So, why aren’t adults helping themselves to baby sunscreen all the time? This is partly because of the power of marketing—if we believe that products aimed at babies are going to be uniquely made for babies’ needs, then logically there must be a gap in the formulation which makes it less suitable for older children and adults, right?
After all, why bother having a huge range of ‘kids’ sunscreens if these are no different from regular sunscreen or baby sunscreen? The only real difference with most kids’ sunscreens is that they’re formulated for quick application and quite often come in spray or aerosol form.
The second reason for adults generally opting for a regular, nicely packaged and attractive-smelling formula is that it sinks in when you apply it, leaving your skin glossy rather than white. Vanity drives a lot of marketing strategies in the sunscreen business.

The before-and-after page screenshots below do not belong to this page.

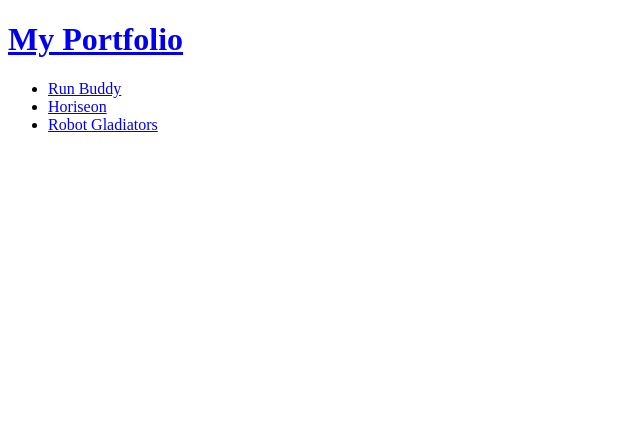
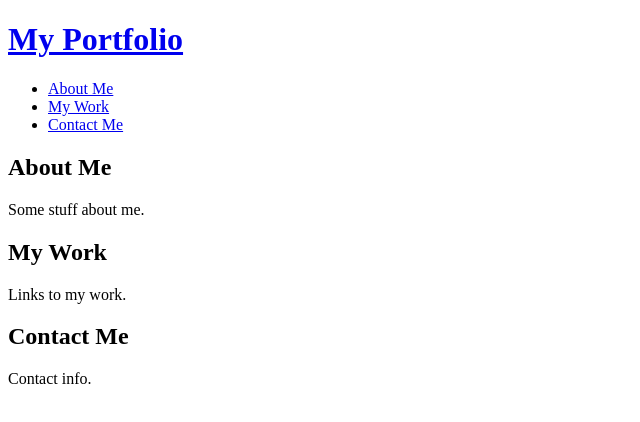
Before and after one commit to rjblake88/stinky-portfoolio, a plain HTML site: page index.html in a window 1280 px wide. Shown: the whole page, without its empty margins (0-640 px from the left). Drawn offline with Linux system fonts and the light colour scheme.

Commit message:
section setup

```diff
--- a/index.html
+++ b/index.html
@@ -10,22 +10,58 @@
     <!--Navigation-->
     <header>
         <h1>
-            <a href="index.html">My Portfolio</a>
+            <a href="./index.html">My Portfolio</a>
         </h1>
         <nav>
             <ul>
                 <li>
-                    <a href="#run-buddy">Run Buddy</a>
+                    <a href="#about-me">About Me</a>
                 </li>
                 <li>
-                    <a href="#horiseon">Horiseon</a>
+                    <a href="#my-work">My Work</a>
                 </li>
                 <li>
-                    <a href="#robot-gladiators">Robot Gladiators</a>
+                    <a href="#contack-me">Contact Me</a>
                 </li>
             </ul>
         </nav>
     </header>
+
+    <!--About Me-->
+    <section id="about-me" class="about">
+        <div class="flex-row">
+            <h2>About Me</h2>
+        </div>
+        <div class="flex-row">
+            <p>
+                Some stuff about me.
+            </p>
+        </div>
+    </section>
+
+    <!--Work-->
+    <section id="my-work" class="work">
+        <div class="flex-row">
+            <h2>My Work</h2>
+        </div>
+        <div class="flex-row">
+            <p>
+                Links to my work.
+            </p>
+        </div>
+    </section>
+
+    <!--About Me-->
+    <section id="contact-me" class="contact">
+        <div class="flex-row">
+            <h2>Contact Me</h2>
+        </div>
+        <div class="flex-row">
+            <p>
+                Contact info.
+            </p>
+        </div>
+    </section>
     <footer>
 
     </footer>
```
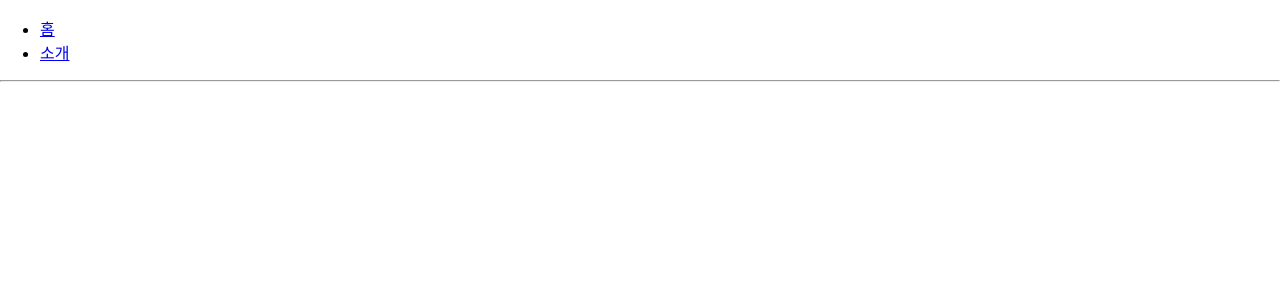
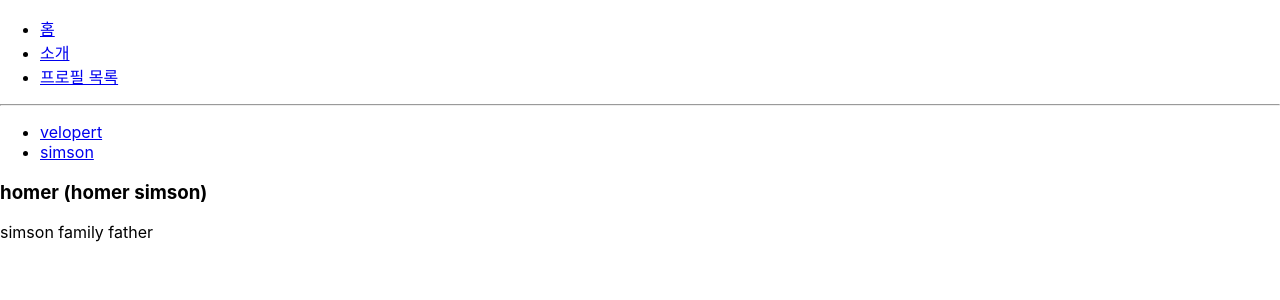
Before and after one commit to eagleduk/router-tutorial, a React (Create React App) app: page /profiles/homer in a window 1280 px wide. Shown: the top 300 px of the page. Built offline with nearby package versions, Linux system fonts and the light colour scheme.

Commit message:
서브 라우트
라우트 컴포넌트를 호출하고 그 안에서
또 라우트 컴포넌트를 호출하는 방식
url 파라메터만 잘 매핑해주면 되는 듯 하다..

```diff
--- a/src/App.js
+++ b/src/App.js
@@ -1,7 +1,7 @@
 import { Route, Link } from "react-router-dom";
 import About from "./About";
 import Home from "./Home";
-import Profile from "./Profile";
+import Profiles from "./Profiles";
 
 function App() {
   return (
@@ -17,11 +17,16 @@
             소개
           </Link>
         </li>
+        <li>
+          <Link to="/profiles">
+            프로필 목록
+          </Link>
+        </li>
       </ul>
       <hr />
       <Route path="/" component={Home} exact/>
       <Route path="/about" component={About} />
-      <Route path="/profile/:username/:id" component={Profile} />
+      <Route path="/profiles" component={Profiles} />
     </div>
   );
 }
--- a/src/Profile.js
+++ b/src/Profile.js
@@ -11,8 +11,7 @@
 }
 
 function Profile({ match }) {
-    const { username, id } = match.params;
-    console.log(username, id);
+    const { username } = match.params;
 
     const profile = profileData[username];
 
--- /dev/null
+++ b/src/Profiles.js
@@ -0,0 +1,22 @@
+import { Link, Route} from "react-router-dom";
+import Profile from "./Profile";
+
+function Profiles() {
+    return (
+        <div>
+            <ul>
+                <li>
+                    <Link to="/profiles/velopert">velopert</Link>
+                </li>
+                <li>
+                    <Link to="/profiles/homer">simson</Link>
+                </li>
+            </ul>
+
+            <Route path="/profiles" exact render={() => <div> select profile.. </div>} />
+            <Route path="/profiles/:username" component={Profile} />
+        </div>
+    )
+}
+
+export default Profiles;
```
Also changed, not shown: 1 other file (tests, documents, lock files or other folders).
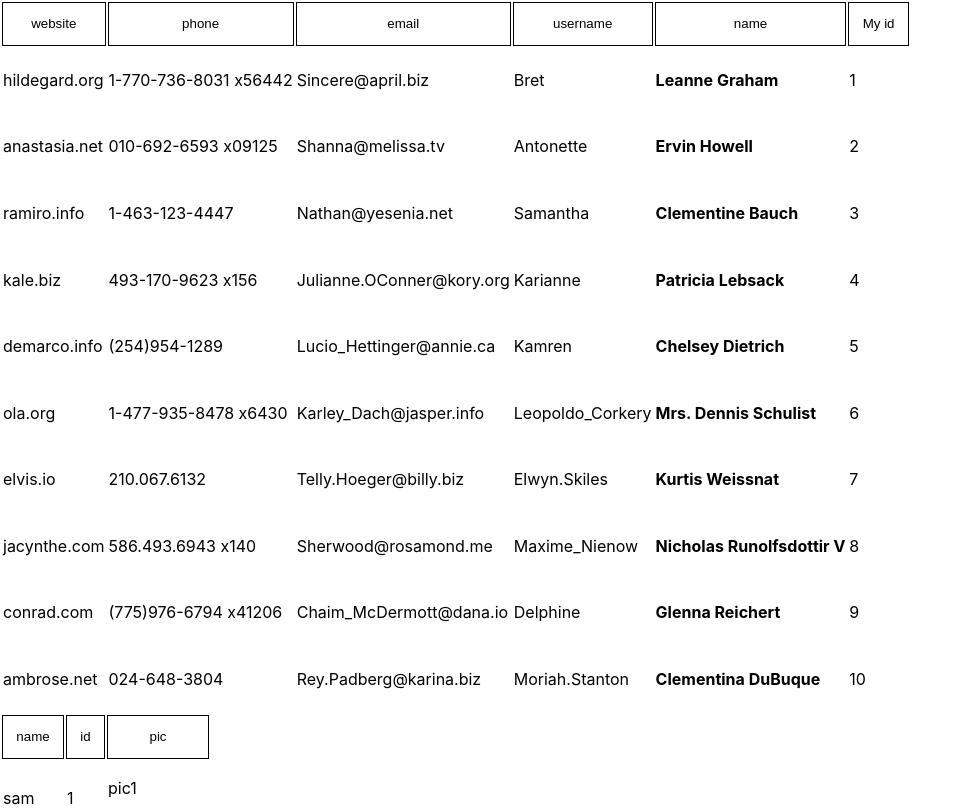
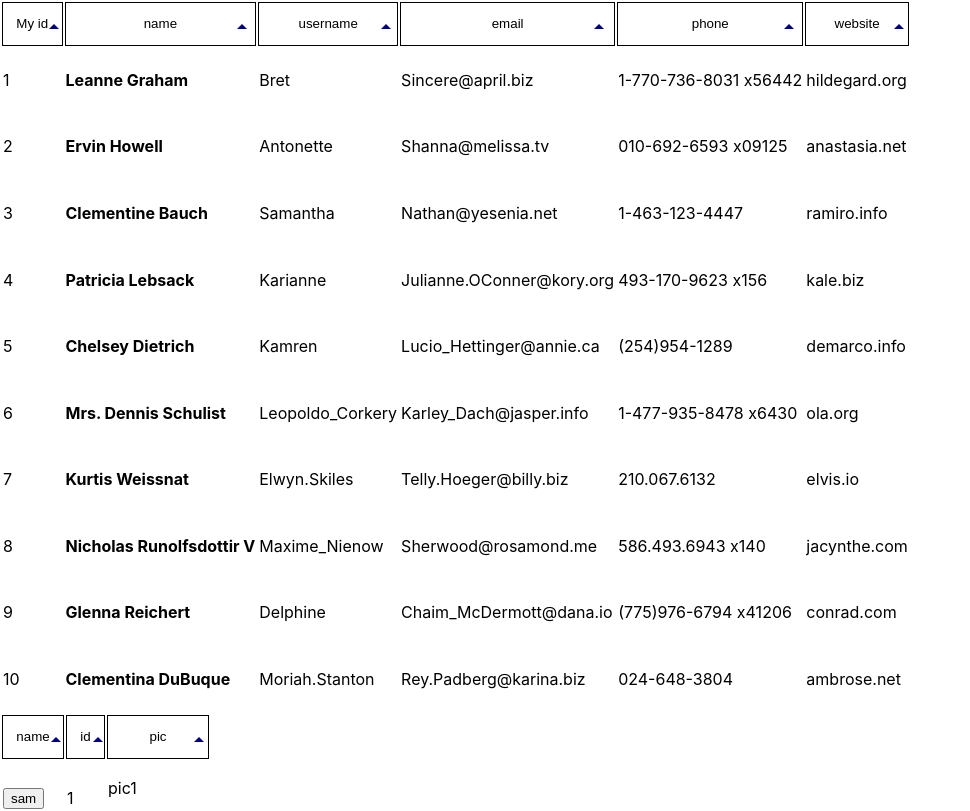
Before and after one commit to InaccessibleCardinal/t1, a React (Create React App) app: page / in a window 1280 px wide. Shown: the top 811 px of the page, without its empty margins (0-970 px from the left). Built offline with nearby package versions, Linux system fonts and the light colour scheme.

Commit message:
chore: readme

```diff
--- a/src/App.js
+++ b/src/App.js
@@ -8,7 +8,7 @@ const config = {
             value,
             displayValue: i === 0 ? `My ${value}` : value
         }
-    }).reverse(),
+    }),
     rows: users,
     isSortable: true,
     className: 'my-table',
@@ -52,6 +52,7 @@ const config2 = {
     isSortable: true,
     className: 'my-table',
     formatters: {
+        name: (cellValue) => <button onClick={() => alert('LOL')}>{cellValue}</button>,
         pic: (v) => <ImageComp {...v} />
     }
 }
@@ -61,7 +62,7 @@ function App() {
     return (
         <div className="App">
             <SortableTable {...config} />
-            <SortableTable {...config2} />
+    <SortableTable {...config2} />
         </div>
     );
 }
--- a/src/Table/TableBody.js
+++ b/src/Table/TableBody.js
@@ -13,7 +13,7 @@ export default function TableBody({tableRowData, className, formatters}) {
         );
     }
     return (
-        <tbody className={`${className}-table-body`}>
+        <tbody className={`${className}-body`}>
             {tableRowMarkup}
         </tbody>
     );
--- a/src/Table/TableHeader.js
+++ b/src/Table/TableHeader.js
@@ -1,19 +1,16 @@
 import React from 'react';
-import {BTN_PART} from './constants';
+import TableHeaderCell from './TableHeaderCell';
 
 export default function TableHeader({className, headers, handleClick}) {
+
     const tableHeaderMarkup = headers.map((h, i) => {
-        let {value, displayValue} = h;
         return (
-            <th className={`${className}-header-th`} key={i}>
-                <button
-                    className={`${className}-header-button`}
-                    id={`${BTN_PART}${value}`}
-                    onClick={handleClick}
-                >
-                    {displayValue ? displayValue : value}
-                </button>
-            </th>
+            <TableHeaderCell
+                key={i}
+                header={h}
+                className={className}
+                handleClick={handleClick}
+            />
         );
     });
     return (
--- /dev/null
+++ b/src/Table/TableHeaderCell.js
@@ -0,0 +1,33 @@
+import React, {useContext} from 'react';
+import {SortingContext} from './index';
+import {BTN_PART} from './constants';
+
+export default function TableHeaderCell({header, className, handleClick}) {
+    const {asc, sortedBy} = useContext(SortingContext);
+    const {value, displayValue} = header;
+    const isActiveHeader = sortedBy === value;
+    return (
+        <th className={`${className}-header-th`}>
+            <div className={ makeSortIndicatorClassName(asc, isActiveHeader, className)} />
+            <button
+                className={`${className}-header-button`}
+                id={`${BTN_PART}${value}`}
+                onClick={handleClick}
+            >
+                {displayValue ? displayValue : value}
+            </button>
+        </th>
+    );
+}
+
+export function makeSortIndicatorClassName(asc, isActiveHeader, className) {
+    if (!isActiveHeader) {
+        return `${className}-header-sort-indicator`;
+    } else {
+        if (asc === 1) {
+            return `${className}-header-sort-indicator asc`;
+        } else {
+            return `${className}-header-sort-indicator dsc`;
+        }
+    }
+}
--- a/src/Table/constants.js
+++ b/src/Table/constants.js
@@ -1,3 +1,5 @@
 export const BTN_PART = 'headerButton_';
 export const HDR_ROW_KEY_LENGTH_ERROR = 'headerRowKeysLengthError';
 export const HDR_ROW_KEY_MATCH_ERROR = 'headersRowKeysMatchingError';
+//actions
+export const UPDATE_SORT = 'UPDATE_SORT';
--- a/src/Table/index.js
+++ b/src/Table/index.js
@@ -1,9 +1,19 @@
-import React, {useState, useCallback, useEffect} from 'react';
+import React, {useState, useCallback, useEffect, createContext, useReducer} from 'react';
 import TableHeader from './TableHeader';
 import TableBody from './TableBody';
 import utils from './utils/';
+import {UPDATE_SORT} from './constants';
 
 const {getColumnByButtonId, sortByColumn, initializeTable, validateHeadersAndRows} = utils;
+
+export const SortingContext = createContext();
+
+export function sortingReducer(state, action) {
+    if (action.type === UPDATE_SORT) {
+        return action.payload;
+    }
+    return state;
+}
 
 export default function SortableTable({
     headers,
@@ -17,6 +27,7 @@ export default function SortableTable({
     const [tableRowData, setTableRowData] = useState([]);
     const [tableHeaderData, setTableHeaderData] = useState([]);
     const [isAsc, setIsAsc] = useState(1);
+    const [sortState, dispatch] = useReducer(sortingReducer, {asc: 1, sortedBy: ''})
 
     useEffect(() => {
 
@@ -36,6 +47,7 @@ export default function SortableTable({
             let column = getColumnByButtonId(e.target.id);
             setTableRowData(sortByColumn(column, tableRowData, isAsc));
             setIsAsc(-1 * isAsc);
+            dispatch({type: UPDATE_SORT, payload: {asc: isAsc, sortedBy: column}});
         } else {
             return false;
         }
@@ -43,9 +55,21 @@ export default function SortableTable({
 
 
     return (
+
         <table className={className}>
-            <TableHeader className={className} headers={tableHeaderData} handleClick={handleClick} />
-            <TableBody tableRowData={tableRowData} className={className} formatters={formatters} />
+            <SortingContext.Provider value={sortState}>
+                <TableHeader
+                    className={className}
+                    headers={tableHeaderData}
+
+                    handleClick={handleClick}
+                />
+            </SortingContext.Provider>
+            <TableBody
+                tableRowData={tableRowData}
+                className={className}
+                formatters={formatters}
+            />
         </table>
     );
 }
--- a/src/index.css
+++ b/src/index.css
@@ -15,3 +15,21 @@ body {
   padding: 1em;
   cursor: pointer;
 }
+.my-table-header-th {
+  position: relative;
+}
+
+.my-table-header-sort-indicator {
+  position: absolute;
+  top: 50%;
+  right: 5%;
+  width: 0;
+  height: 0;
+  border-left: 5px solid transparent;
+  border-right: 5px solid transparent;
+  border-bottom: 5px solid navy;
+}
+
+.my-table-header-sort-indicator.dsc {
+  transform: rotate(180deg);
+}
```
Also changed, not shown: 2 other files (tests, documents, lock files or other folders).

Are SPF70 sun creams twice as powerful as SPF-30 sun creams?
No. It may help a little if we explain how the SPF number is reached. A suncream is tested by applying UV light to screened skin for a sustained period until the threat of a burn emerges. That time is measured and divided by 10.
So, if it takes 300 seconds for the first signs of pinkness to appear, then you’ve got an SPF-30 cream on your hands. Now, a SPF-30 cream will give you around 97% protection from the sun. More powerful creams have fractionally stronger skin protection power, but not to the point where they will withstand double the amount of UVA/B radiation.
The SPF rating system now stops at 50+ in many countries to prevent the illusion that a higher protection factor is going to effectively act as a sunblock. It won’t.
What about water-resistant or extended wear sunscreens? Can you use those for babies?
So long as it has a high protection factor, is hypoallergenic, and you continue to reapply the cream every 80 minutes regardless of the claims made on the bottle, then yes. These sunscreens won’t hurt your baby if you’re stuck in a small shop and your options are limited. The Kokua sunscreen which made our top three list isn’t formulated specifically for babies, but is ideal nonetheless.
Cancer awareness and dermatological organizations urge people to be very wary of any product which claims that a single application in 8 hours will be sufficient, or that the product is nearly waterproof. Water resistance testing does not take into account the greater speed at which the sunscreen breaks down following sustained exposure to chlorinated or salt water (or fast-moving water).
The protection factor can fall by nearly 60% after 40 minutes. Just reapply that cream when you’re out of the water, and every 80 minutes on dry land, and you’ll be apples (as the Aussies say).
What does ‘Reef-friendly’ mean?
The shortest and simplest answer is that it doesn’t contain any of the active UVB-absorption ingredients which stunt coral growth, pollute the water for sea creatures, or bleach the reefs. This is a serious enough problem now that it is illegal to use regular sun screen in Hawaii and some parts of Florida.
The damage done by 14,000 tonnes of sunscreen washing off around the reefs every year is worse than the problems caused by global warming.
If you want to make your own stand against this pollution problem, then take a peek at the product ingredients for the main culprits: oxybenzone (BP-3), octinoxate, or benzophenone (BP-2). If the product claims to be reef-friendly and you can’t see those ingredients, then you’re good to go.
Now, if your vacation doesn’t take you near a beach, then Sun Bum SPF70 lotion is a nice product to use for the whole family. The 8oz bottle is also more generous and lighter on the wallet than some of the products targeted exclusively at babies.